(Structured diff data)
◆ ◆ ◆ ◆

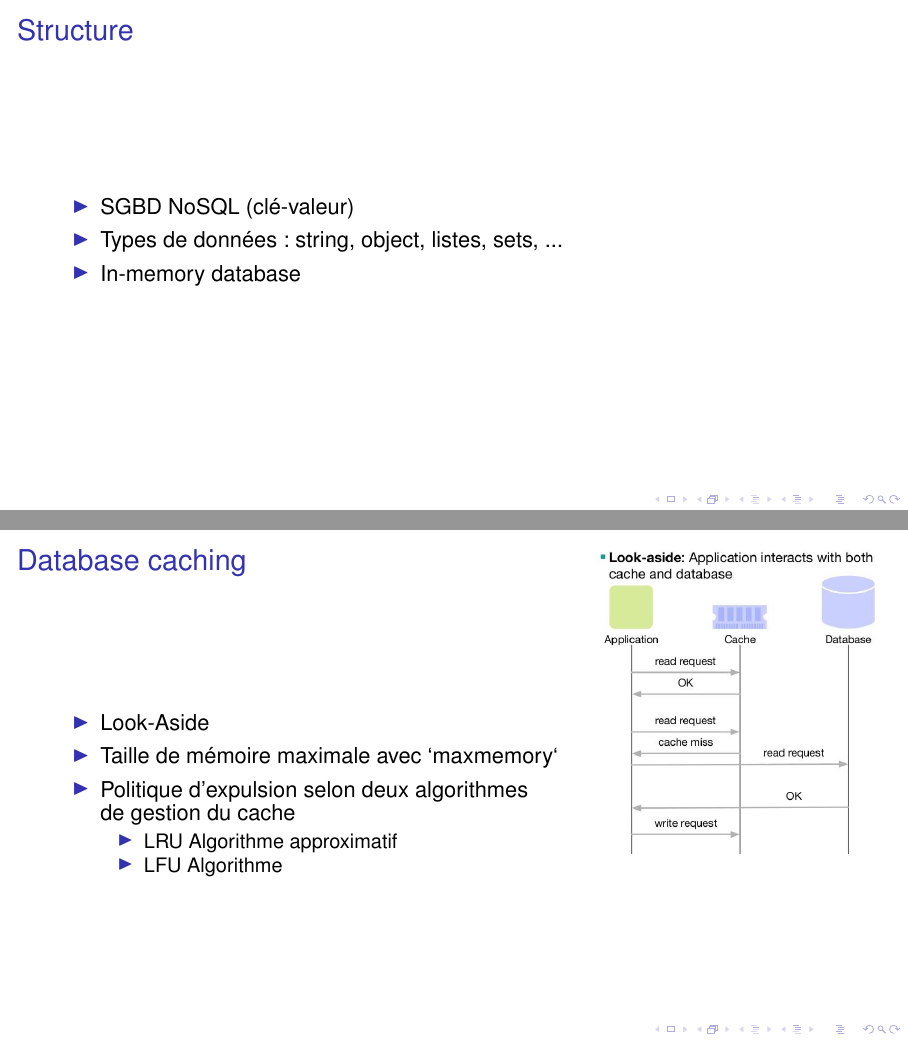
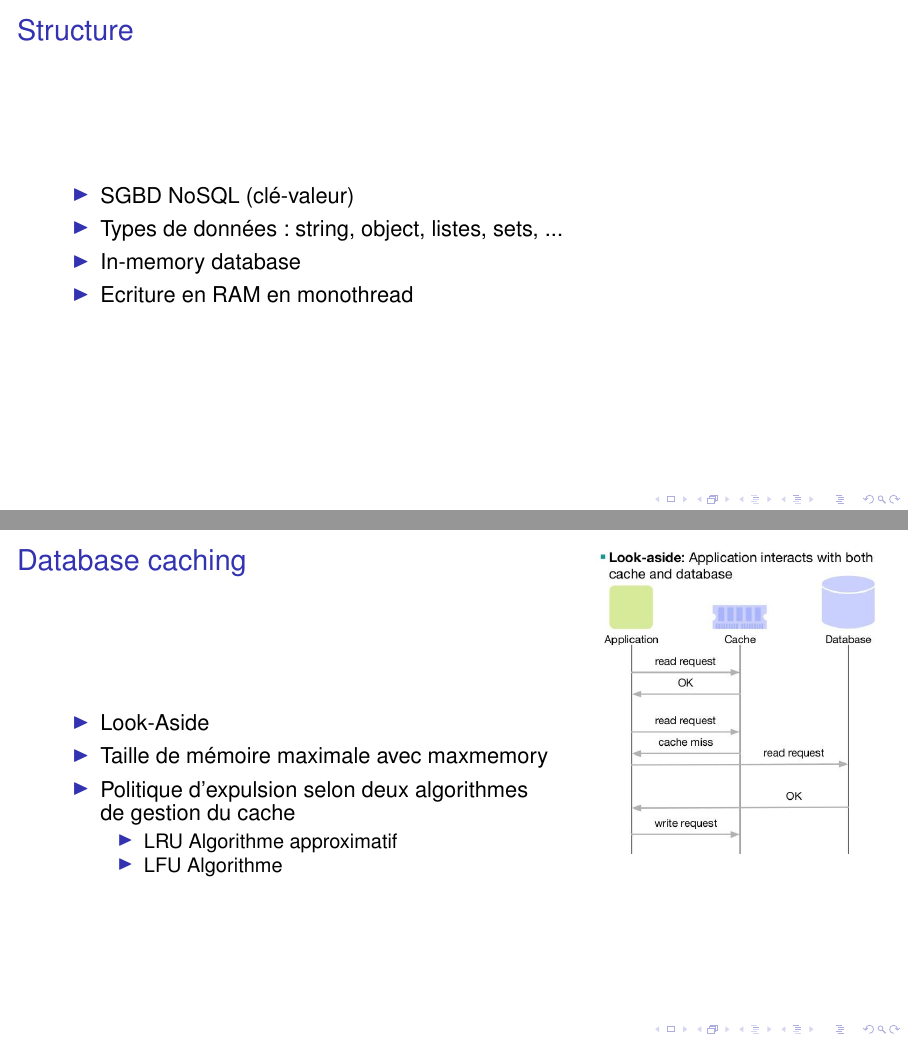
Before and after one commit to g-roch/heig-ait-presentation-2, LaTeX slides (main.tex): pages 3 and 4 of 10, joined at a grey line. Compiled offline with pdfLaTeX.

Commit message:
Correction structure

```diff
--- a/main.tex
+++ b/main.tex
@@ -57,6 +57,7 @@
   \item SGBD NoSQL (clé-valeur)
   \item Types de données : string, object, listes, sets, ...
   \item In-memory database
+  \item Ecriture en RAM en monothread
 \end{itemize}
  \note{ ...}
 \end{frame}
@@ -69,7 +70,7 @@
 \end{tikzpicture}
 \begin{itemize}
   \item Look-Aside
-  \item Taille de mémoire maximale avec `maxmemory`
+  \item Taille de mémoire maximale avec maxmemory
   \item Politique d'expulsion selon deux algorithmes \\ de gestion du cache
   \begin{itemize}
     \item LRU Algorithme approximatif
```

◆ ◆ ◆ ◆

» GOAL OF THE EXERCISE
Copy each entry exactly as written, and drop the pictures from the copy.

» SOLUTION BELOW
Before and after one commit to g-roch/heig-ait-presentation-2, LaTeX slides (main.tex): pages 3 and 4 of 10, joined at a grey line. Compiled offline with pdfLaTeX.

Commit message:
Correction structure

```diff
--- a/main.tex
+++ b/main.tex
@@ -57,6 +57,7 @@
   \item SGBD NoSQL (clé-valeur)
   \item Types de données : string, object, listes, sets, ...
   \item In-memory database
+  \item Ecriture en RAM en monothread
 \end{itemize}
  \note{ ...}
 \end{frame}
@@ -69,7 +70,7 @@
 \end{tikzpicture}
 \begin{itemize}
   \item Look-Aside
-  \item Taille de mémoire maximale avec `maxmemory`
+  \item Taille de mémoire maximale avec maxmemory
   \item Politique d'expulsion selon deux algorithmes \\ de gestion du cache
   \begin{itemize}
     \item LRU Algorithme approximatif
```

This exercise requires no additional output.